=== Begin Enclosure ===

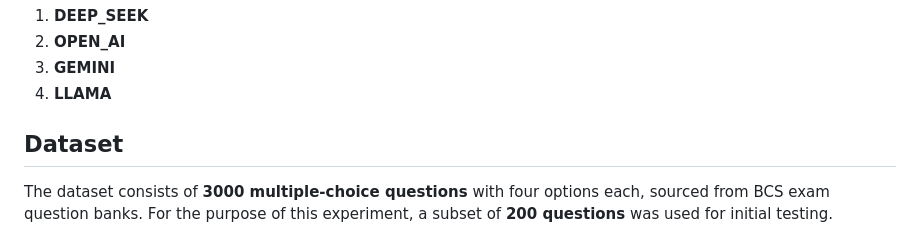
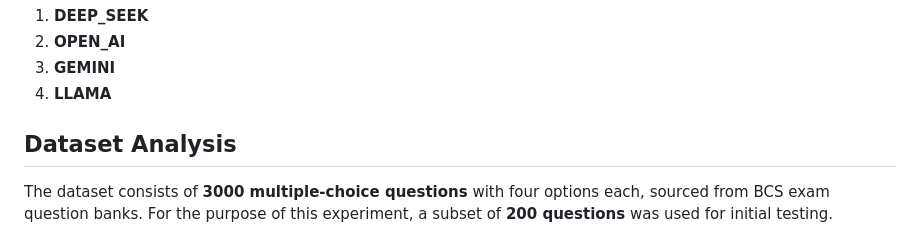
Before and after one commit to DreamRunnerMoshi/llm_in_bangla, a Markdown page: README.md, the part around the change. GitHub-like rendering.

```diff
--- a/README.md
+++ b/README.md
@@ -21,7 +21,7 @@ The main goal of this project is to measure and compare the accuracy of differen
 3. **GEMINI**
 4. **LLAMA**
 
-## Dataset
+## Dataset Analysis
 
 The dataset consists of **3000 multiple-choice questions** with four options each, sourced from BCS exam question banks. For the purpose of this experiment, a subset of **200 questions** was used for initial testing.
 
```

=== End Enclosure ===
=== Begin Enclosure ===

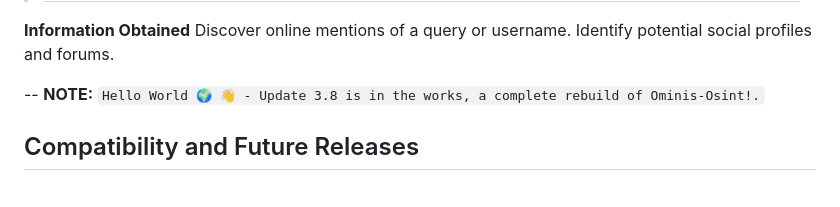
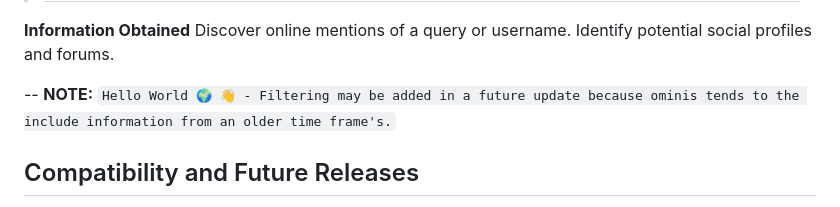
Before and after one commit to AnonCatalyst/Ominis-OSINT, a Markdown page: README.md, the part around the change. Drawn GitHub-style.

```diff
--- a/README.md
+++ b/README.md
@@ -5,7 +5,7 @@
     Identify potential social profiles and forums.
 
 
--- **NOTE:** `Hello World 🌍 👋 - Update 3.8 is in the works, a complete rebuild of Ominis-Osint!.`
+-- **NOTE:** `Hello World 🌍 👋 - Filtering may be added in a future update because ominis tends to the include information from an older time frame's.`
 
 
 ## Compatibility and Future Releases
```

=== End Enclosure ===

PROMPT ▸
All lines in the listing above that contain "this" should be shown.

REPLY TO THE TASK ▸
@@ -21,7 +21,7 @@ The main goal of this project is to measure and compare the accuracy of differen
 The dataset consists of **3000 multiple-choice questions** with four options each, sourced from BCS exam question banks. For the purpose of this experiment, a subset of **200 questions** was used for initial testing.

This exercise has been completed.